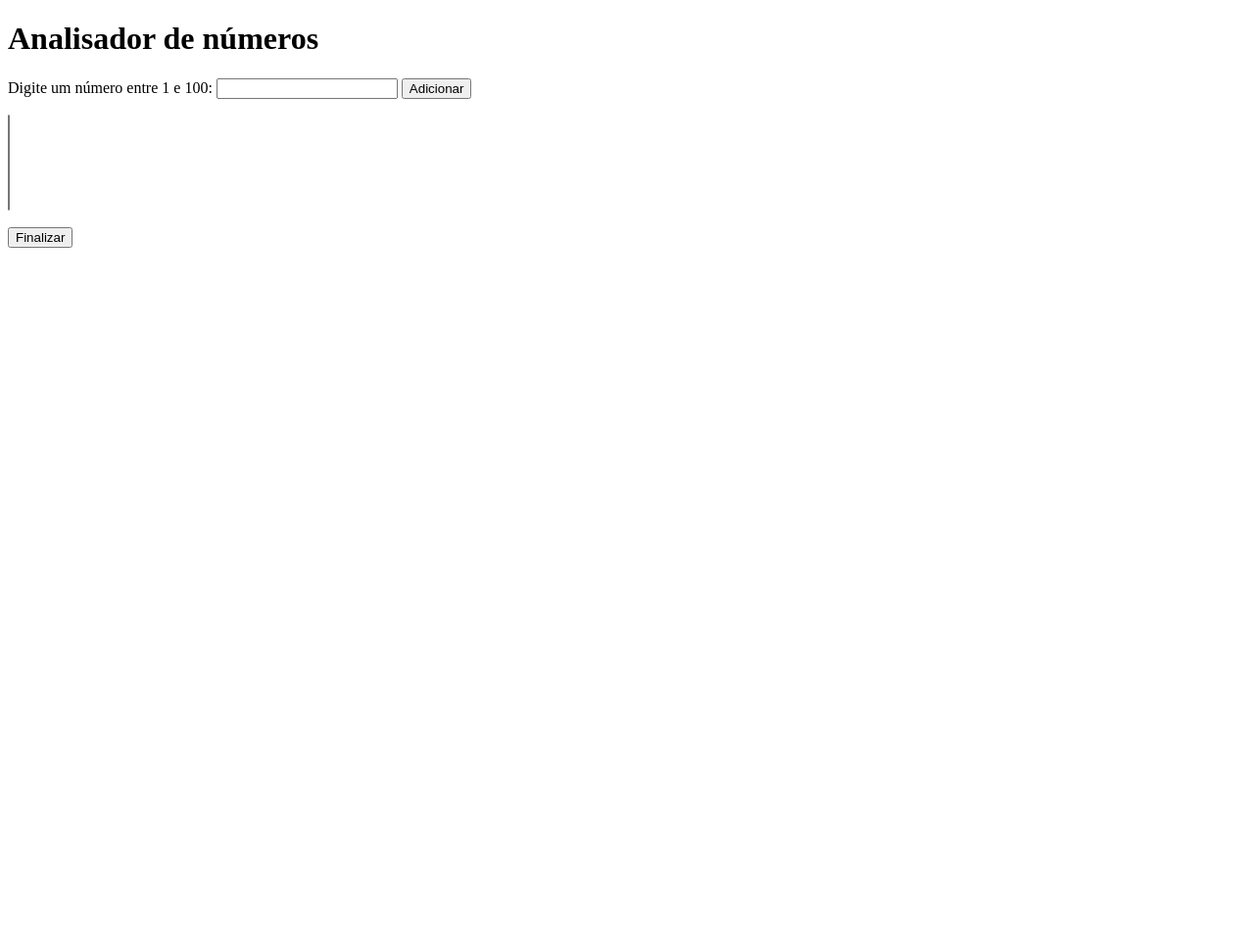
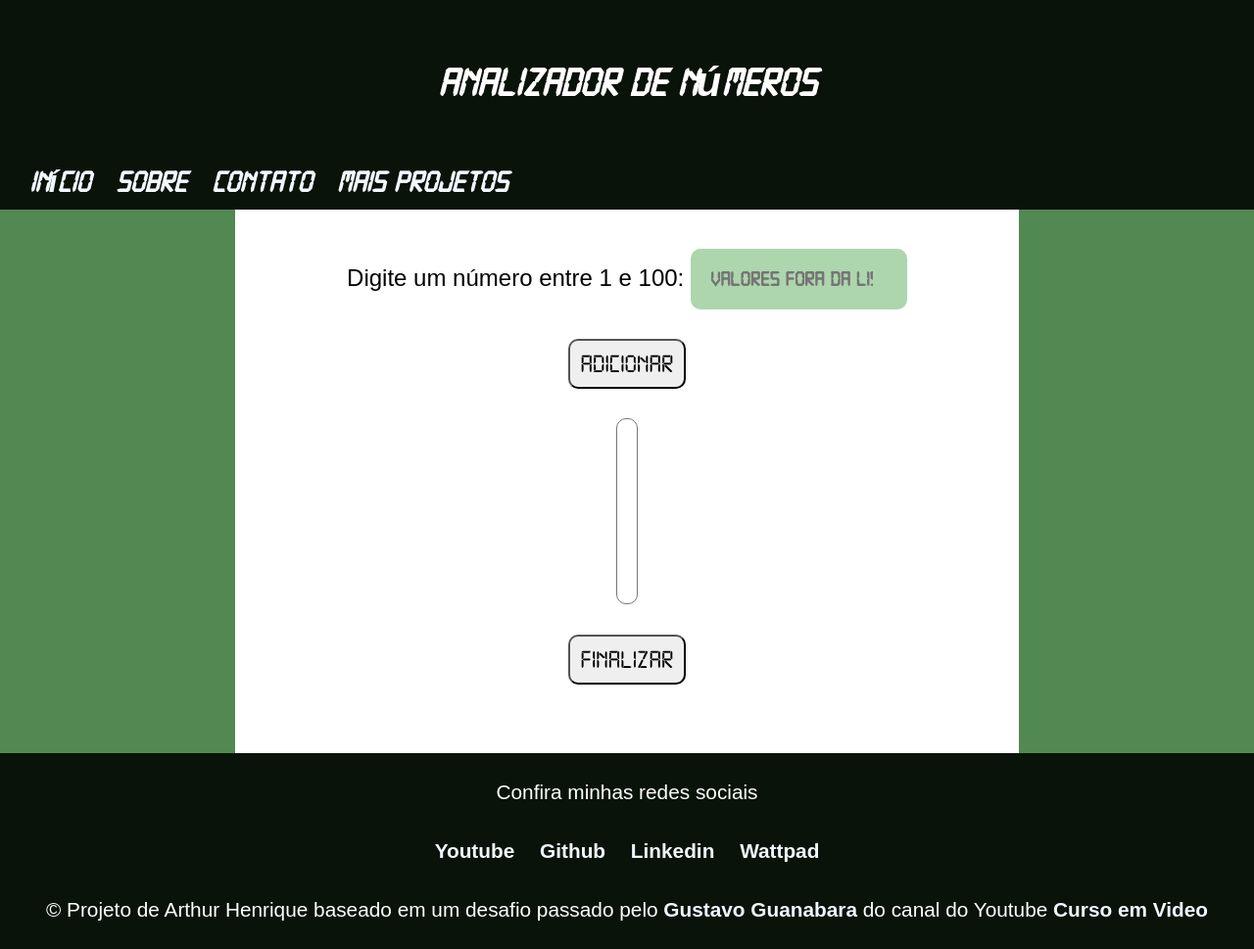
Before and after one commit to dev-arthurhenrique/java-script, a plain HTML site: page desafios/desafio-arrays/index.html in a window 1280 px wide. Shown: the whole page at 98% size. Before the commit the page ends 800 px from the top, so only its background shows below. Drawn offline with Linux system fonts and the light colour scheme.

Commit message:
atualizando projeto-analizador

```diff
--- a/desafios/desafio-arrays/index.html
+++ b/desafios/desafio-arrays/index.html
@@ -3,14 +3,40 @@
 <head>
     <meta charset="UTF-8">
     <meta name="viewport" content="width=device-width, initial-scale=1.0">
-    <title>analisador</title>
+    <title>projeto-array</title>
+    <link rel="stylesheet" href="style.css">
 </head>
 <body>
-    <h1>Analisador de números</h1>
-    <p>Digite um número entre 1 e 100: <input type="number" name="numero" id="numero"> <input type="button" value="Adicionar" id="adicionar"></p>
+   <header>
+    <h1>Analizador de números</h1>
+    <nav>
+        <ul>
+            <li><a href="#">Início</a></li>
+            <li><a href="#">Sobre</a></li>
+            <li><a href="#">Contato</a></li>
+            <li><a href="#">Mais Projetos</a></li>
+        </ul>
+    </nav>
+   </header>
+   <main>
+    <p>Digite um número entre 1 e 100: <input type="number" name="numero" id="numero" placeholder="valores fora da lista"></p>
+    <p><input type="button" value="Adicionar" id="adicionar" class="eventos"></p>
     <select name="seletor" id="seletor" size="6"></select>
-    <p><input type="button" value="Finalizar" id="finalizar"></p>
+    <p><input type="button" value="Finalizar" id="finalizar" class="eventos"></p>
     <div id="res"></div>
-    <script src="script.js"></script>
+   </main>
+   <footer>
+    <p>Confira minhas redes sociais</p>
+    <nav>
+        <ul>
+            <li><a href="#">Youtube</a></li>
+            <li><a href="#">Github</a></li>
+            <li><a href="#">Linkedin</a></li>
+            <li><a href="#">Wattpad</a></li>
+        </ul>
+    </nav>
+    <p>&copy; Projeto de Arthur Henrique baseado em um desafio passado pelo <a href="#">Gustavo Guanabara</a> do canal do Youtube <a href="#">Curso em Video</a></p>
+   </footer>
+   <script src="script.js"></script>
 </body>
 </html>
--- a/desafios/desafio-arrays/script.js
+++ b/desafios/desafio-arrays/script.js
@@ -1,40 +1,42 @@
-//criando o evento de adicionar
-let adicionar = document.querySelector('input#adicionar')
+//disparando o evento para adicionar valores
+let adicionar = document.getElementById('adicionar')
 adicionar.addEventListener('click', a)
 let valores = []
 function a(){
-    let numero = document.querySelector('input#numero')
-    let n = Number(numero.value)
+    let num = document.getElementById('numero')
+    let n = Number(num.value)
     let seletor = document.getElementById('seletor')
-    let res = document.getElementById('res')
-    //validação de dados
-    if(numero.value.length == 0 || n < 1 || n > 100 || valores.indexOf(n) != -1){
-        alert('Número não está entre 1 e 100 ou já foi adicionado a lista')
+    if(num.value.length == 0 || n < 1 || n > 100 || valores.indexOf(n) != -1){
+        alert("Preencha o bloco com um número entre 1 e 100 e depois clique em 'Adicionar'. Além disso, você não pode adicionar valores repetidos")
+        num.focus()
+        num.value = ''
     }else{
         valores.push(n)
         let mostrar = document.createElement('option')
-        mostrar.text = `Valor ${n} adicionado`
+        mostrar.text = `O número ${n} foi adicionado a lista`
         seletor.appendChild(mostrar)
     }
 }
 let finalizar = document.getElementById('finalizar')
 finalizar.addEventListener('click', f)
 function f(){
-    let numero = document.querySelector('input#numero')
-    let n = Number(numero.value)
-    let seletor = document.getElementById('seletor')
-    let res = document.getElementById('res')
-    if(numero.value.length == 0){
-        alert('Adicione pelo menos um número antes de finalizar')
+    let num = document.getElementById('numero')
+    let n = Number(num.value)
+    if(num.value.length == 0){
+        alert("Preencha o bloco com um número entre 1 e 100 e depois clique em 'Adicionar'. Além disso, você não pode adicionar valores repetidos")
+        num.focus()
+        num.value = ''
     }else{
-        res.innerHTML = `Foram informados ${valores.length} número(s)<br>`
-        res.innerHTML += `O maior número digitado foi o ${Math.max(...valores)}<br>`
-        res.innerHTML += `O menor número digitado foi o ${Math.min(...valores)}<br>`
+        let res = document.getElementById('res')
+        res.innerHTML = `Ao todo, temos ${valores.length} números cadastrados. São eles em ordem crescente: ${valores.sort()}<br>`
+        res.innerHTML += `O maior valor é ${Math.max(...valores)}<br>`
+        res.innerHTML += `O menor valor é ${Math.min(...valores)}<br>`
         let soma = 0
-        for(cont = 0; cont < valores.length; cont++){
+        for(let cont = 0; cont < valores.length; cont++){
             soma += valores[cont]
         }
-        res.innerHTML += `A soma dos números digitados é ${soma}<br>`
-        res.innerHTML += `A média é ${(soma/valores.length).toFixed(2)}`
+        res.innerHTML += `A soma entre os número é ${soma}<br>`
+        res.innerHTML += `A média entre os números é: ${(soma/valores.length).toFixed(2)}`
     }
+
 }
--- /dev/null
+++ b/desafios/desafio-arrays/style.css
@@ -0,0 +1,112 @@
+@charset "UTF-8";
+@font-face {
+    font-family: "digital";
+    src: url(fontes/digital-7.ttf) format(truetype);
+}
+*{
+    margin: 0;
+    padding: 0;
+    box-sizing: border-box;
+
+}
+body{
+    background-color: rgb(82, 136, 82);
+    height: 98vh;
+}
+header{
+  background-color: rgb(9, 19, 9);
+  text-align: center;
+  color: white;
+  font: italic bolder 1.3em "digital", sans-serif;
+}
+header > h1{
+    padding: 60px;
+}
+header > nav{
+    text-align: left;
+    padding-bottom: 10px;
+    padding-left: 20px;
+}
+header > nav > ul > li{
+    display: inline-block;
+    text-align: left;
+}
+header > nav > ul > li > a{
+    text-decoration: none;
+    font-size: 1.5em;
+    margin: 10px;
+    color: aliceblue;
+}
+header > nav > ul > li > a:hover{
+    color: lightgreen;
+    font-size: 1.6em;
+    transition: 0.2s;
+}
+main{
+    background-color: white;
+    min-width: 200px;
+    max-width: 800px;
+    margin: auto;
+    text-align: center;
+    padding: 40px;
+    font: normal normal 1.5em 'Arial';
+}
+main > p > input#numero{
+    background-color: rgb(0, 128, 0, 0.322);
+    padding: 20px;
+    border-radius: 10px;
+    font: normal bolder 0.9em 'digital';
+    text-align: center;
+    border: none;
+    outline: none;
+}
+main > p > input#numero:hover{
+    background-color: rgba(0, 128, 0, 0.473);
+}
+.eventos{
+    padding: 10px;
+    border-radius: 10px;
+    font-size: 1.1em;
+    font-family: 'digital', sans-serif;
+    margin: 30px;
+}
+.eventos:hover{
+    background-color: rgb(0, 128, 0, 0.322);
+    transition: 0.2s;
+    font-size: 1.3em;
+}
+select{
+    border-radius: 10px;
+    padding: 10px;
+    font: italic bolder 1em 'Arial';
+}
+footer{
+    background-color: rgb(9, 19, 9);
+    color: white;
+    font: normal normal 1.3em "Arial", sans-serif;
+    text-align: center;
+    padding: 10px;
+    line-height: 60px;
+}
+footer > nav > ul > li{
+    display: inline-block;
+}
+footer > nav > ul > li > a{
+    text-decoration: none;
+    color: aliceblue;
+    font-weight: bolder;
+    margin: 10px;
+}
+footer > nav > ul > li > a:hover{
+    text-decoration: underline;
+    color: green;
+}
+footer > p > a{
+    text-decoration: none;
+    color: aliceblue;
+    font-weight: bolder;
+}
+footer > p > a:hover{
+    text-decoration: underline;
+    color: green;
+}
```
Also changed, not shown: desafios/desafio-arrays/fontes/digital-7 (italic).ttf (added), desafios/desafio-arrays/fontes/digital-7 (mono italic).ttf (added), desafios/desafio-arrays/fontes/digital-7 (mono).ttf (added), desafios/desafio-arrays/fontes/digital-7.ttf (added), desafios/desafio-arrays/fontes/readme.txt (added).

• • • •

* _Problem requirements_:
Using the listing above, work out how many lines include the word "button", and report that number alone.

* _Your response_:
4